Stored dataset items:
[Start of Attachment]

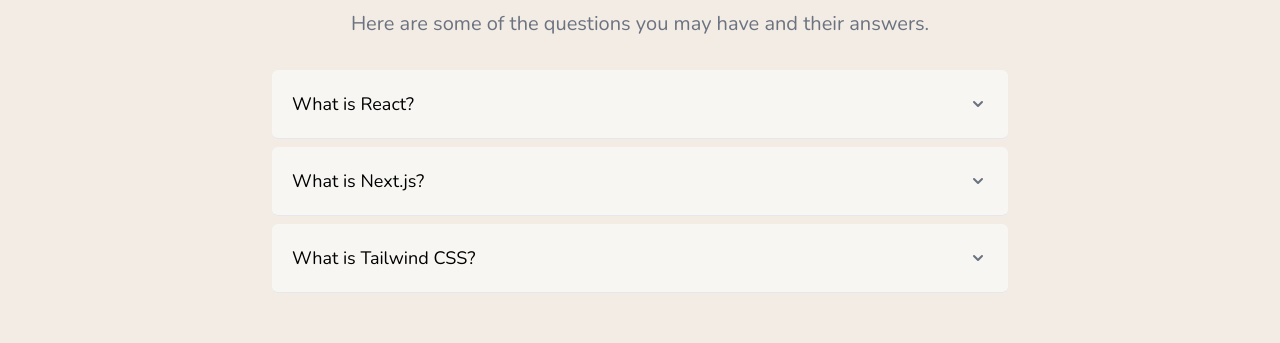
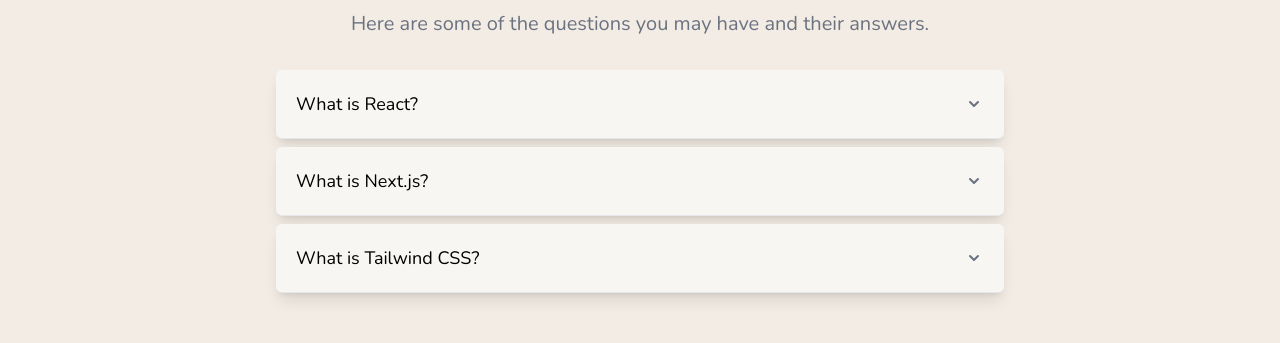
Before and after one commit to trustdan/caprawise-nextjs-education-consulting-website, a Next.js app: page /faq in a window 1280 px wide. Shown: the part 138-481 px from the top of the page. Built offline with nearby package versions, Linux system fonts and the light colour scheme; no server answers.

Commit message:
add bg-color, text color, animation attributes

```diff
--- a/app/components/QA.tsx
+++ b/app/components/QA.tsx
@@ -1,7 +1,6 @@
 "use client";
 import { ChevronDownIcon } from "@heroicons/react/solid";
 import useQA from "../hooks/useQA";
-import { useRef } from "react";
 
 type QAProps = {
   question: {
@@ -19,11 +18,11 @@
 
   return (
     <div
-      className="border-b dark:border-gray-800 rounded-md p-5 mb-2 mx-4 bg-LIGHT_SECONDARY_BG_COLOR dark:bg-DARK_SECONDARY_BG_COLOR dark:text-white transition-colors ease-linear duration-300 hover:shadow-xl cursor-pointer"
+      className="bg-LIGHT_SECONDARY_BG_COLOR dark:bg-DARK_SECONDARY_BG_COLOR border-b dark:border-gray-800 rounded-md p-5 mb-2 mx-5 shadow-lg dark:text-white transition-colors ease-linear duration-200 hover:shadow-xl cursor-pointer"
       ref={QARef}
       onClick={() => setIsOpen(!isOpen)}
     >
-      <div className=" flex justify-between items-center">
+      <div className="flex justify-between items-center transition-all duration-200 ease-linear">
         <h3 className="text-lg font-medium">
           {language === "en" ? question.en : question.tr}
         </h3>
@@ -34,7 +33,9 @@
         />
       </div>
       {isOpen && (
-        <p className="mt-4">{language === "en" ? answer.en : answer.tr}</p>
+        <p className="mt-4 text-gray-600">
+          {language === "en" ? answer.en : answer.tr}
+        </p>
       )}
     </div>
   );
```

[End of Attachment]

WHAT TO DO ->
Every line above that contains the word "shadow" should be reported.

EXERCISE RESPONSE ->
-      className="border-b dark:border-gray-800 rounded-md p-5 mb-2 mx-4 bg-LIGHT_SECONDARY_BG_COLOR dark:bg-DARK_SECONDARY_BG_COLOR dark:text-white transition-colors ease-linear duration-300 hover:shadow-xl cursor-pointer"
+      className="bg-LIGHT_SECONDARY_BG_COLOR dark:bg-DARK_SECONDARY_BG_COLOR border-b dark:border-gray-800 rounded-md p-5 mb-2 mx-5 shadow-lg dark:text-white transition-colors ease-linear duration-200 hover:shadow-xl cursor-pointer"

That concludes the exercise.